Alcohol makes rats more vulnerable to compulsive cocaine use. Getty Images

Alcohol may make people more vulnerable to compulsive cocaine use, according to an animal study.

In the recent study, rats who were given alcohol for 10 days prior to being offered cocaine demonstrated enhanced cocaine addiction behaviour, to the point where they continued consuming the drug despite being given an electric shock when they did so.

The results, published in the journal Science Advances, suggest that alcohol increases compulsive cocaine use by helping to break down an important protein that acts as a molecular brake pad inside the reward circuitry of the brain.

While cocaine addiction is commonly preceded by the use of other substances, the biological mechanisms by which these contribute to the subsequent addiction is only now beginning to be understood.

Less than a quarter of cocaine users become compulsive takers, a progression that is thought to be determined by both genetic and environmental factors.

"Most people who use an illicit drug do not go on to develop addiction," said Edmund Griffin from Columbia University Medical Center. "Our study helps us to understand how an early exposure to something like alcohol can actually tip the balance and increase a person's vulnerability to developing addiction."

The researchers compared the behaviour of rats that were given alcohol before being administered cocaine, to rats which were only given cocaine, or both drugs simultaneously.

"One group gets alcohol before starting cocaine and the other group just gets a water bottle for two hours a day before starting cocaine," Griffin said. "And what we found is that the animals in the alcohol priming group, they had enhanced behavioural responses.
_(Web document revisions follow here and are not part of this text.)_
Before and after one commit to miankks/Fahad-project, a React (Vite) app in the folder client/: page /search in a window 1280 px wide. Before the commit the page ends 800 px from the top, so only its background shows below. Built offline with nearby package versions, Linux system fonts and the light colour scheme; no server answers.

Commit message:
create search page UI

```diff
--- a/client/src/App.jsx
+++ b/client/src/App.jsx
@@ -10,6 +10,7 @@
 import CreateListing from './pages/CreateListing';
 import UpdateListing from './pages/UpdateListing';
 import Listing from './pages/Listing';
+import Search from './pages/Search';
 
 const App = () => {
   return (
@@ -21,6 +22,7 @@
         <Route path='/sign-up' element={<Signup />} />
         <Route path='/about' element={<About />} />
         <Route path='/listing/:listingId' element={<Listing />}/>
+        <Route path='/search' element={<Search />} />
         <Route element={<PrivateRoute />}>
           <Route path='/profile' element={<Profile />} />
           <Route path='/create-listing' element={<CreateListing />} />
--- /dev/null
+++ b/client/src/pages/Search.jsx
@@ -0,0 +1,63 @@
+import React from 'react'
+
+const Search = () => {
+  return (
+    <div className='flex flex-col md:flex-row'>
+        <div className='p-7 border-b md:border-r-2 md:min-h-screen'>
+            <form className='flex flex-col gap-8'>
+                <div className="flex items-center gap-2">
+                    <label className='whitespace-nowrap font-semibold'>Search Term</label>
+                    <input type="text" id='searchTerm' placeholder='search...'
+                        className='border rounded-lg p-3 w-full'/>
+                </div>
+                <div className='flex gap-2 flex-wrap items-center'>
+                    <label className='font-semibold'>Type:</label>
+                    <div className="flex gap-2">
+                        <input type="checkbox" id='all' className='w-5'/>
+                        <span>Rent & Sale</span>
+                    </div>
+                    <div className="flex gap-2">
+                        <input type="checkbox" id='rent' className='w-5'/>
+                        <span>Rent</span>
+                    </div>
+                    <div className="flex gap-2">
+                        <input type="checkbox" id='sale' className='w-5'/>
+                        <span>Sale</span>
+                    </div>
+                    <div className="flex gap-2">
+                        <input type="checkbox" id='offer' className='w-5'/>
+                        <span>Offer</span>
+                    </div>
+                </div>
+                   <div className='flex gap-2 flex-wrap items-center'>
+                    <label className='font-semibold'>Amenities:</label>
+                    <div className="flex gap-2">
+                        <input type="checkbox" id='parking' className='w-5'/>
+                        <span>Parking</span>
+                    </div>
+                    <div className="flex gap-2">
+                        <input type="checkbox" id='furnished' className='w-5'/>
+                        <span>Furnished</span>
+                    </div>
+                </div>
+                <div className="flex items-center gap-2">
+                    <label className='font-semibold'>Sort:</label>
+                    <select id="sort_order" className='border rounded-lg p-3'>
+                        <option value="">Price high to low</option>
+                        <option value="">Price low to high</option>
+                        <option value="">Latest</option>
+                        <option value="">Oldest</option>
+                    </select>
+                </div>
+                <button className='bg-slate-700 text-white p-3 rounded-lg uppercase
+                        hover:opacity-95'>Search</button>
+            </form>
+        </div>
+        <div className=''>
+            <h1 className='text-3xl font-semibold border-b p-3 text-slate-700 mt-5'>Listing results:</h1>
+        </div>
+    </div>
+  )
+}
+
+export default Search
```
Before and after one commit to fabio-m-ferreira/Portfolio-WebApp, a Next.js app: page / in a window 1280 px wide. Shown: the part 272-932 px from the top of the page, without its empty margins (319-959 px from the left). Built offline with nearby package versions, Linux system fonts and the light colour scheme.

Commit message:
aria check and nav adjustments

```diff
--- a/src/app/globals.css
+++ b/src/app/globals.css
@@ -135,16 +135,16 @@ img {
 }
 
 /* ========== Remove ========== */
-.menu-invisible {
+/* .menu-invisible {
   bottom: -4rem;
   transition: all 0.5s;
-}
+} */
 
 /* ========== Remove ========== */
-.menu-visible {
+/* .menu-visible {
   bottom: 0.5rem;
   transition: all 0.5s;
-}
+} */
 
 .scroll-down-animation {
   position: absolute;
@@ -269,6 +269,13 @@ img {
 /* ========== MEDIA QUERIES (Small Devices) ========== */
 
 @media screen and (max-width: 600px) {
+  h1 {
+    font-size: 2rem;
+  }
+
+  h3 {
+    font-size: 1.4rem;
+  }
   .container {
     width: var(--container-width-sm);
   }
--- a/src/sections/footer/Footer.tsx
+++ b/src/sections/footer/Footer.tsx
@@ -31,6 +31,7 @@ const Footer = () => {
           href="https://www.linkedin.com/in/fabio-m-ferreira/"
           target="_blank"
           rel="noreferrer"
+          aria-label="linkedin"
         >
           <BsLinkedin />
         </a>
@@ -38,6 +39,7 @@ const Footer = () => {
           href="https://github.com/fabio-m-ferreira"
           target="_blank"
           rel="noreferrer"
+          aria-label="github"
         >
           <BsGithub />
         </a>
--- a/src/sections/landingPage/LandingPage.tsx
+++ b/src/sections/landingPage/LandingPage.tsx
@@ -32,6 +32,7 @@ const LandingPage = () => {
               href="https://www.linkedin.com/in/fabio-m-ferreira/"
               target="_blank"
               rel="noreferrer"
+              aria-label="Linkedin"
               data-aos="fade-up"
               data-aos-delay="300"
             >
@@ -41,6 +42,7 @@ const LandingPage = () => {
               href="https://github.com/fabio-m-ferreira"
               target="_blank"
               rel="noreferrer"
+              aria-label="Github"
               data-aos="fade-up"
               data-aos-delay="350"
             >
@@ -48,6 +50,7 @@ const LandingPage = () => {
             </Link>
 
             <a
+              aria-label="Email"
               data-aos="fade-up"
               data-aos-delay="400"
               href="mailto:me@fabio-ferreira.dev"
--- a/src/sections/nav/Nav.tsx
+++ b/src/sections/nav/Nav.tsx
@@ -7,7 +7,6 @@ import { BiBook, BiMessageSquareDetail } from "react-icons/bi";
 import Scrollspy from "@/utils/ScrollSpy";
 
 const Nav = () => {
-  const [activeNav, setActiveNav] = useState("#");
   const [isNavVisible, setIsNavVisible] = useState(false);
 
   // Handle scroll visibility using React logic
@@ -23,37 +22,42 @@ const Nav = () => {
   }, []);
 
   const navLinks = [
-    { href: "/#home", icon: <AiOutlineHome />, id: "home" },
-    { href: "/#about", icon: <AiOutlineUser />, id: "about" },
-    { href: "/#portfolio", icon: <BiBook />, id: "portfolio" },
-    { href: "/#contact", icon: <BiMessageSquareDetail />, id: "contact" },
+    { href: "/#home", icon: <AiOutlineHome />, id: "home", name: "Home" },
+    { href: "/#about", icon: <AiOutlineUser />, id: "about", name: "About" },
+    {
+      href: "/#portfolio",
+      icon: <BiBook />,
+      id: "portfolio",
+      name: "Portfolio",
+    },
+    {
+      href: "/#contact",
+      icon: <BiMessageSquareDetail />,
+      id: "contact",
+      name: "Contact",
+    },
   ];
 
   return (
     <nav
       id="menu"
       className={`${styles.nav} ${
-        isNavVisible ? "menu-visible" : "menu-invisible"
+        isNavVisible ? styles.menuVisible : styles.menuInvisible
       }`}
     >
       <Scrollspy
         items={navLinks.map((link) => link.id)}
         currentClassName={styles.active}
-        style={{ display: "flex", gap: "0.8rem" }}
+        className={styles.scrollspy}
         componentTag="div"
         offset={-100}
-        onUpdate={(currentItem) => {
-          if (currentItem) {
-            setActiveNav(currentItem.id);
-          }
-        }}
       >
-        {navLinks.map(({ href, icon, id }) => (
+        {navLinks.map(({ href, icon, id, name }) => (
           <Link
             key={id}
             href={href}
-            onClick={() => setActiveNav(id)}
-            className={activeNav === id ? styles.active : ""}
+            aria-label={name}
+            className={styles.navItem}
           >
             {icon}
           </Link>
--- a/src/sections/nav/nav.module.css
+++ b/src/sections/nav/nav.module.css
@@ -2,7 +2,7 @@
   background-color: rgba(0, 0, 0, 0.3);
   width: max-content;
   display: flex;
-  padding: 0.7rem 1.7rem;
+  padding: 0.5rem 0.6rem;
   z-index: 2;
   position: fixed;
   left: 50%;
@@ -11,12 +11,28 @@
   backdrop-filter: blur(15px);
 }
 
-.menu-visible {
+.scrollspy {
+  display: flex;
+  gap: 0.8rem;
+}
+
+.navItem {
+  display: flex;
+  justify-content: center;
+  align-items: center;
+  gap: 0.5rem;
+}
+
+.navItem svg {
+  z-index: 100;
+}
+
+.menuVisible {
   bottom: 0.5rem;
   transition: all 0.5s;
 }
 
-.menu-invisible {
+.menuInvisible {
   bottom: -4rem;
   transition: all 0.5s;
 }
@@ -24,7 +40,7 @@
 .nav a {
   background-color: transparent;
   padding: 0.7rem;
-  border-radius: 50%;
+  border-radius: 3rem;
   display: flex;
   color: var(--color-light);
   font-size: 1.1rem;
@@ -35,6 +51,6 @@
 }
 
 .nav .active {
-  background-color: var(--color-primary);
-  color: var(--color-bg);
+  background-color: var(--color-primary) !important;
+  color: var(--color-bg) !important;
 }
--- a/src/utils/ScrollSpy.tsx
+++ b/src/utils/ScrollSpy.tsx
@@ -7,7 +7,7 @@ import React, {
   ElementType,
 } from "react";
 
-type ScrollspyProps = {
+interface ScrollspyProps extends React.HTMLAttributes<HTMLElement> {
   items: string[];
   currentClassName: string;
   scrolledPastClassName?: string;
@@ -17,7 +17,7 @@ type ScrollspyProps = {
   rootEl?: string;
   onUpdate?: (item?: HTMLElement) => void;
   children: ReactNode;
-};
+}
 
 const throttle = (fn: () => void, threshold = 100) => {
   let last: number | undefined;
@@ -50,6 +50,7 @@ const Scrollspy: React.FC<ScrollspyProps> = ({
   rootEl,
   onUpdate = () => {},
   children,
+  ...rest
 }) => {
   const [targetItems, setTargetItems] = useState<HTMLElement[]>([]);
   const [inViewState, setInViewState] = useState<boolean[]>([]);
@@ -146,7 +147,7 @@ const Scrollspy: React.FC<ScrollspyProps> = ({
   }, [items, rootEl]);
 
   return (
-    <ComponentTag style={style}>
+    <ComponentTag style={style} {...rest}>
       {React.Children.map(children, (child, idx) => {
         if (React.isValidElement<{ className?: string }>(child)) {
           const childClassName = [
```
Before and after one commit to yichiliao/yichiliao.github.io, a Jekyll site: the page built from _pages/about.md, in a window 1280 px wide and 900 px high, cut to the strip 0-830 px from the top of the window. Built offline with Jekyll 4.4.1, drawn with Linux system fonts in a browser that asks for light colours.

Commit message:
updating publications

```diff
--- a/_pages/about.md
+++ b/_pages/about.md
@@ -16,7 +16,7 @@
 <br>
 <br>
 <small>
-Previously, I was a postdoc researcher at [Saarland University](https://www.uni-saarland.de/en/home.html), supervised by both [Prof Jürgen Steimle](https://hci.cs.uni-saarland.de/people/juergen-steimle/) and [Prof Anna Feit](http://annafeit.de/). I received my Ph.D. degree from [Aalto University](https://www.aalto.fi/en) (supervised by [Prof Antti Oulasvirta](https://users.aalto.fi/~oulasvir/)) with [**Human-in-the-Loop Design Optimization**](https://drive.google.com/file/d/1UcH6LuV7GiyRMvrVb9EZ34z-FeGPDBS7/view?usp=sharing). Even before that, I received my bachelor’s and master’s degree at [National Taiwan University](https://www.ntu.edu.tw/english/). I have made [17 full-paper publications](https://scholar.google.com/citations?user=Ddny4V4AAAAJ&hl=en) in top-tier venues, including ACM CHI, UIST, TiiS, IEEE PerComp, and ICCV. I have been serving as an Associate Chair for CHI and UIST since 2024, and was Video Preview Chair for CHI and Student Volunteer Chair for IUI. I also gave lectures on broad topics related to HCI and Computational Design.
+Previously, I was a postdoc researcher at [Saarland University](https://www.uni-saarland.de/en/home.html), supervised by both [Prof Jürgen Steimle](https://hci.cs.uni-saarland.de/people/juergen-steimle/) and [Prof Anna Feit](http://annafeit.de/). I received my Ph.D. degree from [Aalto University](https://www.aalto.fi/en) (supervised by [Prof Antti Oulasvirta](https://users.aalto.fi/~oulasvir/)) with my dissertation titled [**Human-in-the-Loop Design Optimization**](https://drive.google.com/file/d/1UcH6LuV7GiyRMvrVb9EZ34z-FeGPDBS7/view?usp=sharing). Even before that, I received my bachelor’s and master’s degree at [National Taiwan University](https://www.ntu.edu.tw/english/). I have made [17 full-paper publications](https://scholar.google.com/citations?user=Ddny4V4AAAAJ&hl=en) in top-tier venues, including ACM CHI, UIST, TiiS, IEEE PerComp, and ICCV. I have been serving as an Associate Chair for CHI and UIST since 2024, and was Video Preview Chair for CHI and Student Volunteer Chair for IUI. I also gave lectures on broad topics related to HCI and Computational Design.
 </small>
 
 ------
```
We looked not only at how much cocaine they used but also will they continue to use the drug even if you have a negative consequence, like a foot shock."

The rats who were administered alcohol before were found to be more persistent in seeking cocaine subsequently. These rats pressed a lever to try and release cocaine an average of 58 times during a period of the experiment when no drugs were being provided. By comparison, rats who were not given alcohol previously only pressed the lever 18 times.

Interestingly, prior cocaine use had no effect on the rats' preference for alcohol.